Information —
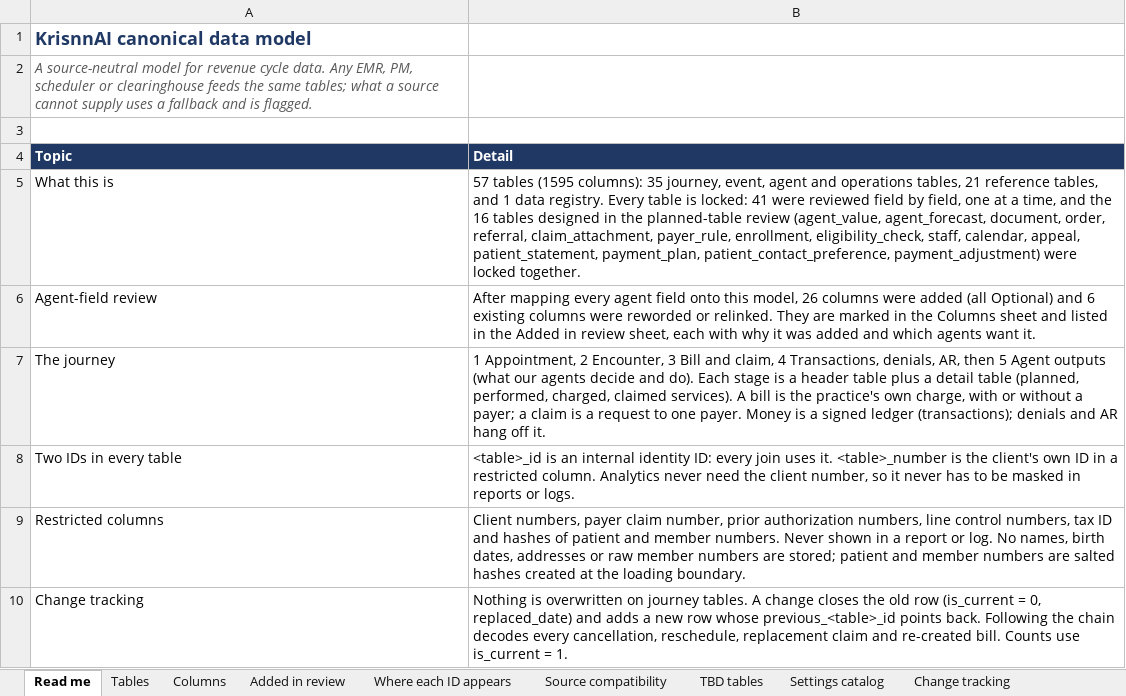
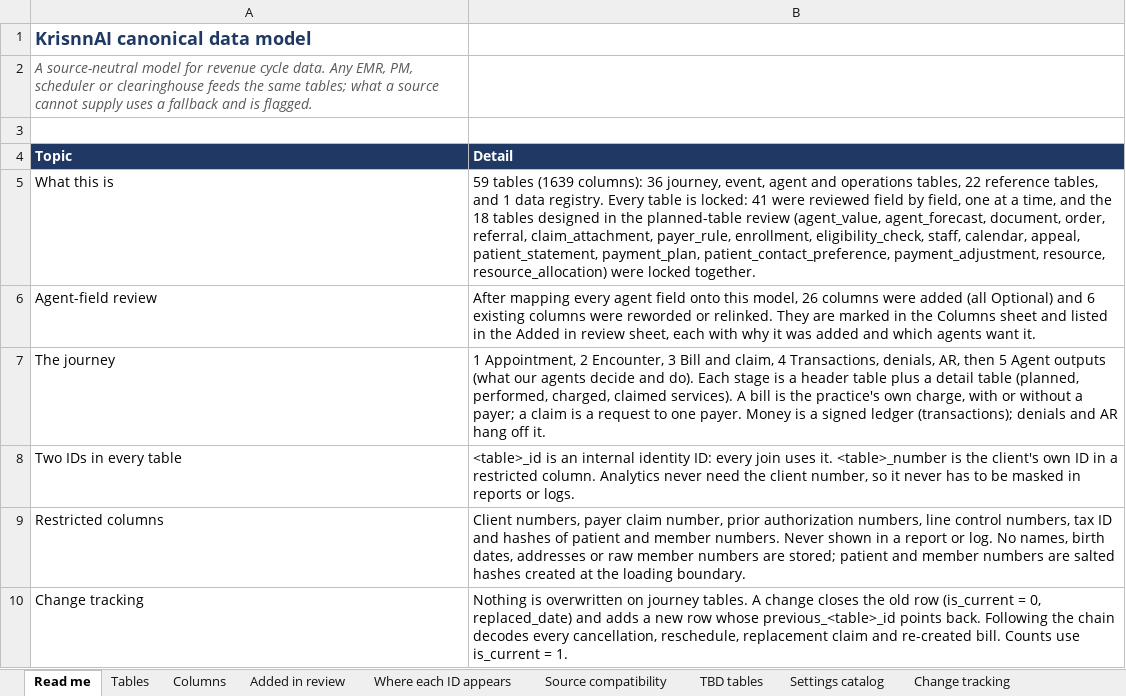
Before and after one commit to Gkecho/KrisnnAI_Agentic_RCM, an Excel workbook: docs/data_model/KrisnnAI-Canonical-Data-Model.xlsx, sheet Read me, drawn as a sheet; only a part is shown; values as stored, in another font and other column widths than the file's, no borders; the diff names each change by its address in the sheet, - before the commit and + after, or states it on an @@ line.

```diff
--- a/docs/data_model/KrisnnAI-Canonical-Data-Model.xlsx (sheet Read me)
+++ b/docs/data_model/KrisnnAI-Canonical-Data-Model.xlsx (sheet Read me)
-B5 (Detail): 57 tables (1595 columns): 35 journey, event, agent and operations tables, 21 reference tables, and 1 data registry. Every table is locked: 41 were reviewed field by field, one at a time, and the 16 tables designed in the planned-table review (agent_value, agent_forecast, document, order, referral, claim_attachment, payer_rule, enrollment, eligibility_check, staff, calendar, appeal, patient_statement, payment_plan, patient_contact_preference, payment_adjustment) were locked…
+B5 (Detail): 59 tables (1639 columns): 36 journey, event, agent and operations tables, 22 reference tables, and 1 data registry. Every table is locked: 41 were reviewed field by field, one at a time, and the 18 tables designed in the planned-table review (agent_value, agent_forecast, document, order, referral, claim_attachment, payer_rule, enrollment, eligibility_check, staff, calendar, appeal, patient_statement, payment_plan, patient_contact_preference, payment_adjustment, resource, resource_allocation) were locked…
```
Also changed, not shown: sheet Columns, sheet Tables, sheet Where each ID appears, docs/data_model/KrisnnAI-Agent-Field-Remap.xlsx, 15 other files.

Problem requirements — Leaving the pictures out, output all of the listing exactly.

Output of the task —
Before and after one commit to Gkecho/KrisnnAI_Agentic_RCM, an Excel workbook: docs/data_model/KrisnnAI-Canonical-Data-Model.xlsx, sheet Read me, drawn as a sheet; only a part is shown; values as stored, in another font and other column widths than the file's, no borders; the diff names each change by its address in the sheet, - before the commit and + after, or states it on an @@ line.

```diff
--- a/docs/data_model/KrisnnAI-Canonical-Data-Model.xlsx (sheet Read me)
+++ b/docs/data_model/KrisnnAI-Canonical-Data-Model.xlsx (sheet Read me)
-B5 (Detail): 57 tables (1595 columns): 35 journey, event, agent and operations tables, 21 reference tables, and 1 data registry. Every table is locked: 41 were reviewed field by field, one at a time, and the 16 tables designed in the planned-table review (agent_value, agent_forecast, document, order, referral, claim_attachment, payer_rule, enrollment, eligibility_check, staff, calendar, appeal, patient_statement, payment_plan, patient_contact_preference, payment_adjustment) were locked…
+B5 (Detail): 59 tables (1639 columns): 36 journey, event, agent and operations tables, 22 reference tables, and 1 data registry. Every table is locked: 41 were reviewed field by field, one at a time, and the 18 tables designed in the planned-table review (agent_value, agent_forecast, document, order, referral, claim_attachment, payer_rule, enrollment, eligibility_check, staff, calendar, appeal, patient_statement, payment_plan, patient_contact_preference, payment_adjustment, resource, resource_allocation) were locked…
```
Also changed, not shown: sheet Columns, sheet Tables, sheet Where each ID appears, docs/data_model/KrisnnAI-Agent-Field-Remap.xlsx, 15 other files.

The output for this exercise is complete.